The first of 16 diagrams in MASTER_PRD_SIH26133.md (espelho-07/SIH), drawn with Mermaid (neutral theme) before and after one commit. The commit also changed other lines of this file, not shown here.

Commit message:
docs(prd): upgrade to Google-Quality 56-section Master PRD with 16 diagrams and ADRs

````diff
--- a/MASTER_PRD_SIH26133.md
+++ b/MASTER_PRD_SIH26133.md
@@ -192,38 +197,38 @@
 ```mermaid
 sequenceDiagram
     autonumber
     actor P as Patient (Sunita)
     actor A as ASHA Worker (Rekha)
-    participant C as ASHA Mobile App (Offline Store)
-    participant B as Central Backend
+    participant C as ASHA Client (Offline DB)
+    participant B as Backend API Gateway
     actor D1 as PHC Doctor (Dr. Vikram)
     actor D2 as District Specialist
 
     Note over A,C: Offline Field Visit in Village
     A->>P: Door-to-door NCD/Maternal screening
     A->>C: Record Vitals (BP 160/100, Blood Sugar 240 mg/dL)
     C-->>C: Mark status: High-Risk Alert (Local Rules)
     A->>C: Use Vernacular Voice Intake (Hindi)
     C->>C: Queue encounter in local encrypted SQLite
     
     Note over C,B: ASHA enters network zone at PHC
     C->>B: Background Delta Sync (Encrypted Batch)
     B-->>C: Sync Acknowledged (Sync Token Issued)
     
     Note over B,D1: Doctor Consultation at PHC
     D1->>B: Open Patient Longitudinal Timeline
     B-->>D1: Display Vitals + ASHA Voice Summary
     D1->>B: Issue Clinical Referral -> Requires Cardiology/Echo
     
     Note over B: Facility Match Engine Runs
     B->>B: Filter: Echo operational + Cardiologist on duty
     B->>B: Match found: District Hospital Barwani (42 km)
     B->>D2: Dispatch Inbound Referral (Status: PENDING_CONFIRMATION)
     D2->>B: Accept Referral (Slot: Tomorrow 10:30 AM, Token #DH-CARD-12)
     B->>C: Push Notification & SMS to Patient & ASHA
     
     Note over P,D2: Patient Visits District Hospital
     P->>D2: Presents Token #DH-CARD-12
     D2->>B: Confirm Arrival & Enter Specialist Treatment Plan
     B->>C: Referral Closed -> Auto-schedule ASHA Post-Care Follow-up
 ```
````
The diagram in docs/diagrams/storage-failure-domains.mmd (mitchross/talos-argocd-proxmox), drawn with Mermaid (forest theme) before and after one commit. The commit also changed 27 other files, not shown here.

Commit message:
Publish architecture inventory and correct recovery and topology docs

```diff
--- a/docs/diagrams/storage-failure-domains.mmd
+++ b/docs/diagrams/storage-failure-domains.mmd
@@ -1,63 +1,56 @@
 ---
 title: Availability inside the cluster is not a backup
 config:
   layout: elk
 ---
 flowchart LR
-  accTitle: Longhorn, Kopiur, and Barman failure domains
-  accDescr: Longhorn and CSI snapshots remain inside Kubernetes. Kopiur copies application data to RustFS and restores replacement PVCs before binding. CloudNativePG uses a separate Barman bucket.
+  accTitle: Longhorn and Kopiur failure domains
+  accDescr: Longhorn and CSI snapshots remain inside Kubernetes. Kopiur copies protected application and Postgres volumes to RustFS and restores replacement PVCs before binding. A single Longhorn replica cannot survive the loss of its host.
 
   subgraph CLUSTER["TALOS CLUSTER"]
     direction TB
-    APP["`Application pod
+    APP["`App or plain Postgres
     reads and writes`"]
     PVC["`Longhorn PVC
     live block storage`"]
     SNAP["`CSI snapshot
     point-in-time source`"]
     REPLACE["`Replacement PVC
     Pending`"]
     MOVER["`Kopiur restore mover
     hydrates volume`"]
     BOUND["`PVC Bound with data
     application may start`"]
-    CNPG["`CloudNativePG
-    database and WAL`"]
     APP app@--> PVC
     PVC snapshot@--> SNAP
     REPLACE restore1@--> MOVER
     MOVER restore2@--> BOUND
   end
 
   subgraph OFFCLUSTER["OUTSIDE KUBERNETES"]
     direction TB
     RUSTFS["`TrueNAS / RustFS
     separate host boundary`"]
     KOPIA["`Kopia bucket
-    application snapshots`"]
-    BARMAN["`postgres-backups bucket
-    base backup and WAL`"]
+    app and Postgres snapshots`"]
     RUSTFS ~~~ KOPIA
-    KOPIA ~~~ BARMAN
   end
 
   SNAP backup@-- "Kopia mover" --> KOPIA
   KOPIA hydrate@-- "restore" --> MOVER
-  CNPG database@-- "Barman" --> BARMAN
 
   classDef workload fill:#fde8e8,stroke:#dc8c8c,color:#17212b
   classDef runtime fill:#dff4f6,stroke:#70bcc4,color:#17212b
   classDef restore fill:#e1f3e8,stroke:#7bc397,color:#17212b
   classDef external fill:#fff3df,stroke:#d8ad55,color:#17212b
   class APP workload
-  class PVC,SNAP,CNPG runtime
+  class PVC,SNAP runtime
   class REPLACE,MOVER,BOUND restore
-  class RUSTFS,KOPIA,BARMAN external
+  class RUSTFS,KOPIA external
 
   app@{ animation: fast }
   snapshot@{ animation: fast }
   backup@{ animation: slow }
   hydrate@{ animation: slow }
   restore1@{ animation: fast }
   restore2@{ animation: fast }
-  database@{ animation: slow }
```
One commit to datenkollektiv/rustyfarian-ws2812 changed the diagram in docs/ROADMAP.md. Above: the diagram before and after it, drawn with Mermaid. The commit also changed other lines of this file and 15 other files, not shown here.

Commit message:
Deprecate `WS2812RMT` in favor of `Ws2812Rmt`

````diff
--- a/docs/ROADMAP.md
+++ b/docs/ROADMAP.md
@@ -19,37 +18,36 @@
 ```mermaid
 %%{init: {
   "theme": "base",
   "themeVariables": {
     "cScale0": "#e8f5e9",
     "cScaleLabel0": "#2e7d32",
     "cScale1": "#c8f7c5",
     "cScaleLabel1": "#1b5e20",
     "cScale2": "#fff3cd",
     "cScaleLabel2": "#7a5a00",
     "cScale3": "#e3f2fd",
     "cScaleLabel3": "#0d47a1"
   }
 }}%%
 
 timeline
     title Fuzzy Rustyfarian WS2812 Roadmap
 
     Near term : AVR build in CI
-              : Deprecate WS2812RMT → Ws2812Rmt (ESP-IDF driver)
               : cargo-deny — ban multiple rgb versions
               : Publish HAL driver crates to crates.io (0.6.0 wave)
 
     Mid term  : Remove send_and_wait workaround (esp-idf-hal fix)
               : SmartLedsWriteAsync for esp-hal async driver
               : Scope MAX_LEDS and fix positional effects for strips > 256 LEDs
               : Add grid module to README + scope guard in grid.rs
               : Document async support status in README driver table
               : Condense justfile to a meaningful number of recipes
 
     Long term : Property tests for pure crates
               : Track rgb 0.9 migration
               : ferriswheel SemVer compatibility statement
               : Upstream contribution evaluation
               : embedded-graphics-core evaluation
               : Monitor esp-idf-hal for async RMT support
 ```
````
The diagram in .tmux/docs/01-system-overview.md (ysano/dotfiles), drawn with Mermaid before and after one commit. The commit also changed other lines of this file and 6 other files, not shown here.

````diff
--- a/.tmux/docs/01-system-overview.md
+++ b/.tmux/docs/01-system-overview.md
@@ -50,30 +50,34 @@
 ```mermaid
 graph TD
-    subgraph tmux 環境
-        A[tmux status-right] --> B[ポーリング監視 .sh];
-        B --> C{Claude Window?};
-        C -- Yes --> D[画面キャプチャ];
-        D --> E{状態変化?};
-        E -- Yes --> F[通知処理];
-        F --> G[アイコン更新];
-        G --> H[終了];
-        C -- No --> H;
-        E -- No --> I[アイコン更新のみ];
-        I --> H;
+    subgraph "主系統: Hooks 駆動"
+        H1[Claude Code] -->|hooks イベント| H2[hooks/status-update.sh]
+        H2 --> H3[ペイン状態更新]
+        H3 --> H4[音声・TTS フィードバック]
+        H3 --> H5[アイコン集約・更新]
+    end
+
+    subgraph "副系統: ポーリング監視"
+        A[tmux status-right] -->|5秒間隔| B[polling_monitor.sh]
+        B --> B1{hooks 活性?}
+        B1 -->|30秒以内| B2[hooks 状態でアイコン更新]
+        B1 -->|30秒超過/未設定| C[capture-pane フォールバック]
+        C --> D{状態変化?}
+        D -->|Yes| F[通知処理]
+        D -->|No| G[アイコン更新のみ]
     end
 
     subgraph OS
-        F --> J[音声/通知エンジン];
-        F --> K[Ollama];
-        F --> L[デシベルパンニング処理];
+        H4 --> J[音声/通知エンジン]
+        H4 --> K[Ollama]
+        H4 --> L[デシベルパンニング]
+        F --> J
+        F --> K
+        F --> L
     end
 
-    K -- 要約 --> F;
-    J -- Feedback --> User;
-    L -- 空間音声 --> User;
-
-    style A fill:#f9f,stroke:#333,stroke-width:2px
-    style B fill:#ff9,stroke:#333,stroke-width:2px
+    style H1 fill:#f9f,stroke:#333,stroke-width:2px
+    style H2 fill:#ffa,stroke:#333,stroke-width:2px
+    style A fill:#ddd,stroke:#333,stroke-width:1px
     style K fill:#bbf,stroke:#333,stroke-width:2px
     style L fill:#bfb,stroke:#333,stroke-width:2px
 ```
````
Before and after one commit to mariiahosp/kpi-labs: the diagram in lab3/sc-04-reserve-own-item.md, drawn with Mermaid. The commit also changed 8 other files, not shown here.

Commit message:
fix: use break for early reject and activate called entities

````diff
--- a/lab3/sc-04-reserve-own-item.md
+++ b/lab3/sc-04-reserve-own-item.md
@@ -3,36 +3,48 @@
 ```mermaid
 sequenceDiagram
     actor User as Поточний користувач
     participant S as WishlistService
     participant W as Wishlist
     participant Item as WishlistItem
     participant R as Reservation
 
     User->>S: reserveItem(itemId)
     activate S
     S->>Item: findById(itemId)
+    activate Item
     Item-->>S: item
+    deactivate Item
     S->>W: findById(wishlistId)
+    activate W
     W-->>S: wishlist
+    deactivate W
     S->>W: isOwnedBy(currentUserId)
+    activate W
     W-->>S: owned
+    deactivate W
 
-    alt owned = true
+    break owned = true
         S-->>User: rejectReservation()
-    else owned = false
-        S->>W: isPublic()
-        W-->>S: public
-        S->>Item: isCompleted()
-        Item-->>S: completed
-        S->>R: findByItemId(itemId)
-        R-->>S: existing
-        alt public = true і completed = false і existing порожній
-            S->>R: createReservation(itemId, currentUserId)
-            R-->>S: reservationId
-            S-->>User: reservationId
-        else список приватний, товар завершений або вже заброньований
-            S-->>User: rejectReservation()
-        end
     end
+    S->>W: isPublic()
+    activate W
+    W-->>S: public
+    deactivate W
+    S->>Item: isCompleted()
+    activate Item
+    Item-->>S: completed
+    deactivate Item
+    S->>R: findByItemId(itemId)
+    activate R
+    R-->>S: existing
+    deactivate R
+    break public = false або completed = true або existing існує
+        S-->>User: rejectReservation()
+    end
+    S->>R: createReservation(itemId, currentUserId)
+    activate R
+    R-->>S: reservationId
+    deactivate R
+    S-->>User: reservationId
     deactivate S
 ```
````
****************************************
* DESCRIPTION OF THE TASK
Find each line in the data above with the word "Offline", then copy it.

* ANSWER TO THIS PROBLEM
-    participant C as ASHA Mobile App (Offline Store)
+    participant C as ASHA Client (Offline DB)
     Note over A,C: Offline Field Visit in Village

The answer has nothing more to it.